Source: multiple Internet sources, specialized literature, testimonials (Pratic-Export, Pôle-emploi cards, Wikipedia, Onisep, CNRTL, Umep à la Page…)

Forwarding agent (forwarder)

Catégories associées : Goods: careers

Their role is in direct relation to the goods. They are often Customs brokers and, most of the time, freight forwarders. They act as representatives of an importer/exporter – shipper/consignee and therefore have an obligation of means towards them.

When they also act as freight forwarders they are bound by a performance obligation.

They must perform numerous administrative tasks in various fields, a situation that actually makes them true technicians of foreign trade.
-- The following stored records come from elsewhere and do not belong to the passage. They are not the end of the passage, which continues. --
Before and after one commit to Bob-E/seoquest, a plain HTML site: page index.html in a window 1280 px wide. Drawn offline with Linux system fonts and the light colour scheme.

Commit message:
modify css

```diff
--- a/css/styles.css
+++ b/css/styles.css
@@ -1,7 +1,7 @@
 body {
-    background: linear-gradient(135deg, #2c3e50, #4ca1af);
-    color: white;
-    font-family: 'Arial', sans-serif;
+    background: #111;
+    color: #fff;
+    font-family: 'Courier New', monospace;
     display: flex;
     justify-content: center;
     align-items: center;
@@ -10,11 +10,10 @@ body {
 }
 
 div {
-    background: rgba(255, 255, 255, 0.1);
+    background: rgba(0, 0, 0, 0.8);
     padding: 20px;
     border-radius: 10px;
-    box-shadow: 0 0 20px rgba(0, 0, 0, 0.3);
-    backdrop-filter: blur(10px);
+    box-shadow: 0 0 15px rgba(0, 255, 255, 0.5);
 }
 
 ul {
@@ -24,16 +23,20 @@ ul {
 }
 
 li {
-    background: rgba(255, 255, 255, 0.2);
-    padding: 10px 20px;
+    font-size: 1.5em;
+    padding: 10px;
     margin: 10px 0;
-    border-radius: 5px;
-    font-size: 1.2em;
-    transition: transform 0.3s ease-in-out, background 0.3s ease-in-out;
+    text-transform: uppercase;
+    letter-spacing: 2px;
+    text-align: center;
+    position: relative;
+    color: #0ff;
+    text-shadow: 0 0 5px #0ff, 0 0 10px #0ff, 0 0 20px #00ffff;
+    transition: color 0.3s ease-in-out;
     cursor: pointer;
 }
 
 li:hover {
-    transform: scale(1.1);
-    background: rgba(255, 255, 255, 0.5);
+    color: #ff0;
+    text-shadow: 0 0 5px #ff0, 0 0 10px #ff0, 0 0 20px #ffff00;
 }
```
They have many keys to open the right doors with a certain number of authorities (Customs, veterinary or phytosanitary offices, etc.) and they master conditions of sale.

In brief, they are the exporter’s guides and advisors for both deliverer and consignee.

In France two legal statuses exist:

  • Authorized representative (mandataires): They execute the orders given by the client, do not choose the transport company, have an obligation of means and are liable for their actions.
  • Brokers (commissionnaires): They organize and coordinate the instructions of their client, chose the subcontractor, have a performance obligation and may be held liable for their faults and those of their substitutes (within the same limits).

Source: multiple Internet sources, specialized literature, testimonials (Pratic-Export, Pôle-emploi cards, Wikipedia, Onisep, CNRTL, Umep à la Page…)